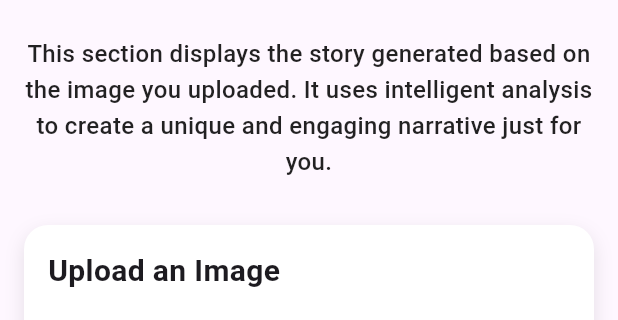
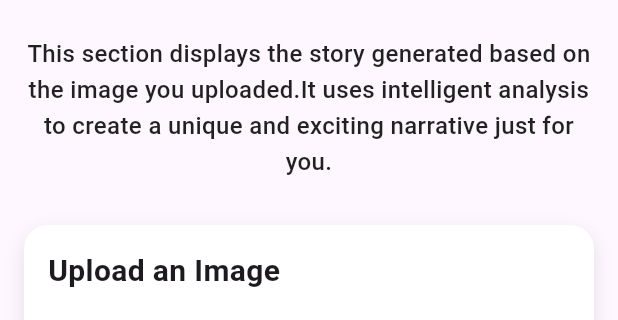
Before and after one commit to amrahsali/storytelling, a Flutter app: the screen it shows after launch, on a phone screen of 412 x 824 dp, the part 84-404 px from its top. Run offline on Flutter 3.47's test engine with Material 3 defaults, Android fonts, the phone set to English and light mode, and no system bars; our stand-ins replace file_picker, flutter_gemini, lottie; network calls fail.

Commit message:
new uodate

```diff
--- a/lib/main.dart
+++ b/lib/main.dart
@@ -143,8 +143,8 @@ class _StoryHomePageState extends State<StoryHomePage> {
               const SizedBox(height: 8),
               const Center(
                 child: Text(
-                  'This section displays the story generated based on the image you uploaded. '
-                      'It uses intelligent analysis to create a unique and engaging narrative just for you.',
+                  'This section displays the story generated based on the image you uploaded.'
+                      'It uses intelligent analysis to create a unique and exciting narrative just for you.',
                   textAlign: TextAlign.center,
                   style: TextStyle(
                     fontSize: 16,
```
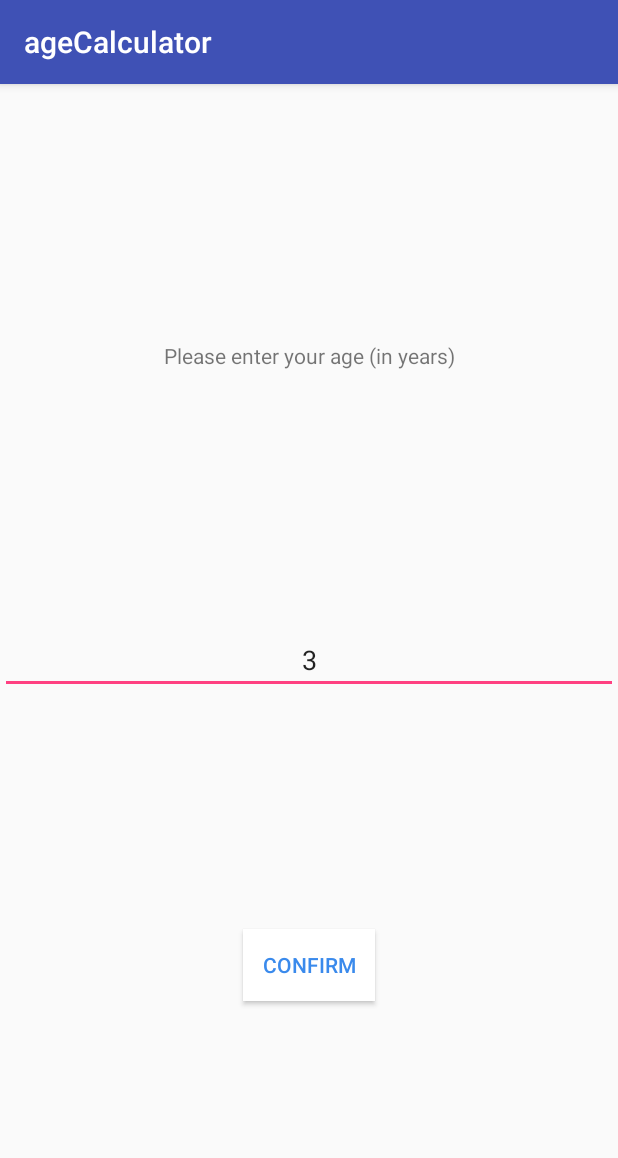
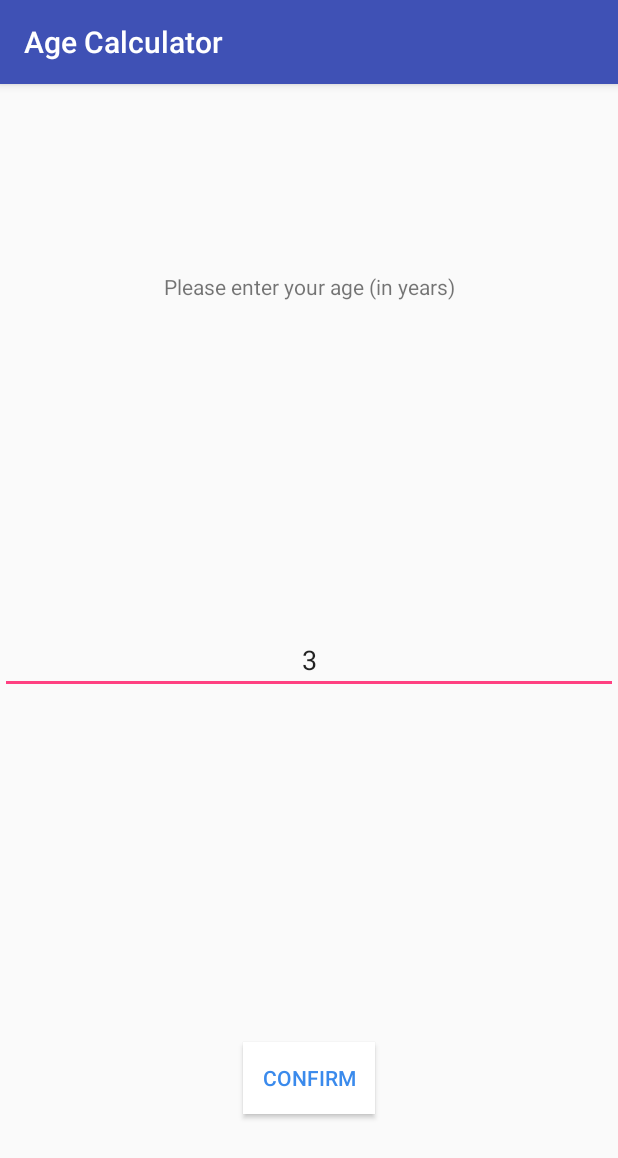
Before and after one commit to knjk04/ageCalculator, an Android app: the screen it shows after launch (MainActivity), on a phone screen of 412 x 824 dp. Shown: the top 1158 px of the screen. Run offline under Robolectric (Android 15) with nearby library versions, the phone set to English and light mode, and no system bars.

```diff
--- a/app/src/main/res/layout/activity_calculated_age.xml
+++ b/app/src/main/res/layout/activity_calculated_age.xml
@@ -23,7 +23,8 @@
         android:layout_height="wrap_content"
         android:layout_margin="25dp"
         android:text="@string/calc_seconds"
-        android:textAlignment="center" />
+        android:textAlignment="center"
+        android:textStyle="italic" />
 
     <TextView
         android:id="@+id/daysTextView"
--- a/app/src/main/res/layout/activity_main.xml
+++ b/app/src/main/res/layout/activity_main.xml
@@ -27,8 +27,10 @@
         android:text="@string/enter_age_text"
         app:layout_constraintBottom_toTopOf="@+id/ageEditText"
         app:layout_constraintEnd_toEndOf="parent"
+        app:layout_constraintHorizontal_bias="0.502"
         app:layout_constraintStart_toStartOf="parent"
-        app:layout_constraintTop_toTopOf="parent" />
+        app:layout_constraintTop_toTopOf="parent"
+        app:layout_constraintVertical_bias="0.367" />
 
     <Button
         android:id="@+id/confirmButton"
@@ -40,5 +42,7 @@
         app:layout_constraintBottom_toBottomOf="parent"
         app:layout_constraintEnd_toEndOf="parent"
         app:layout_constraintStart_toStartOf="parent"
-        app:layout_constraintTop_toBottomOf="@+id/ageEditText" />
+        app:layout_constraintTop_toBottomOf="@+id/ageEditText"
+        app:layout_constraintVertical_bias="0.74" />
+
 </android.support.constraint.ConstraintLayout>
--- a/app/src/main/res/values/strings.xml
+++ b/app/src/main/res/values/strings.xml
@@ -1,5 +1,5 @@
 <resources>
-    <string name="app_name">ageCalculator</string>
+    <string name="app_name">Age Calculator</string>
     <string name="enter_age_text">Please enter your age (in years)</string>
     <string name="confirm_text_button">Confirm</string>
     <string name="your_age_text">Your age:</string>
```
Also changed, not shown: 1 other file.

· · ·

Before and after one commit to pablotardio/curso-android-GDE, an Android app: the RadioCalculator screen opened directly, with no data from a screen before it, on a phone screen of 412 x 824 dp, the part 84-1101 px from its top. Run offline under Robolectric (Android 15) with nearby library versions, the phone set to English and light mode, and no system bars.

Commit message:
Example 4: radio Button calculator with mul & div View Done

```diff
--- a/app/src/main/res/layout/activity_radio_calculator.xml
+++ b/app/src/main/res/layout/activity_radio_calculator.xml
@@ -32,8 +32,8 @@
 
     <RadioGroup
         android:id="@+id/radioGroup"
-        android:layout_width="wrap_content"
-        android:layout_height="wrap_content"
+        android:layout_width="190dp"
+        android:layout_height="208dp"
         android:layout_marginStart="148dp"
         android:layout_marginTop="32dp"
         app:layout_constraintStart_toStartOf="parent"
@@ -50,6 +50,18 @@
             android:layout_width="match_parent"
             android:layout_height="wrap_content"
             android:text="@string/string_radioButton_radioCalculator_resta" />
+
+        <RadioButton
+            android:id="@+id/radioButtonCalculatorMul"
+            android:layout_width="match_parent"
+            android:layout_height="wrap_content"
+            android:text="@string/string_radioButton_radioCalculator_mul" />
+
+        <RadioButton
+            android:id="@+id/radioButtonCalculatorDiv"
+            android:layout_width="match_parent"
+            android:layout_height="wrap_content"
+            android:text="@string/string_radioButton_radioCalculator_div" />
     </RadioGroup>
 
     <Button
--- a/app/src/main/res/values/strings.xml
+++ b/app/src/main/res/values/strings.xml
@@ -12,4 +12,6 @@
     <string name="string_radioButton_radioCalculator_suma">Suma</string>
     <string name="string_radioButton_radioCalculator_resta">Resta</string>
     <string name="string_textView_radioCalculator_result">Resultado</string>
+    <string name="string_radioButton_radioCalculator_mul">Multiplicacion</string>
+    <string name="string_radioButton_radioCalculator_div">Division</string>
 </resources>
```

· · ·

> _Directions for this task_
If a line above includes the string "with", pick it out.

> _Result of this task_
Before and after one commit to amrahsali/storytelling, a Flutter app: the screen it shows after launch, on a phone screen of 412 x 824 dp, the part 84-404 px from its top. Run offline on Flutter 3.47's test engine with Material 3 defaults, Android fonts, the phone set to English and light mode, and no system bars; our stand-ins replace file_picker, flutter_gemini, lottie; network calls fail.
Before and after one commit to knjk04/ageCalculator, an Android app: the screen it shows after launch (MainActivity), on a phone screen of 412 x 824 dp. Shown: the top 1158 px of the screen. Run offline under Robolectric (Android 15) with nearby library versions, the phone set to English and light mode, and no system bars.
Before and after one commit to pablotardio/curso-android-GDE, an Android app: the RadioCalculator screen opened directly, with no data from a screen before it, on a phone screen of 412 x 824 dp, the part 84-1101 px from its top. Run offline under Robolectric (Android 15) with nearby library versions, the phone set to English and light mode, and no system bars.
Example 4: radio Button calculator with mul & div View Done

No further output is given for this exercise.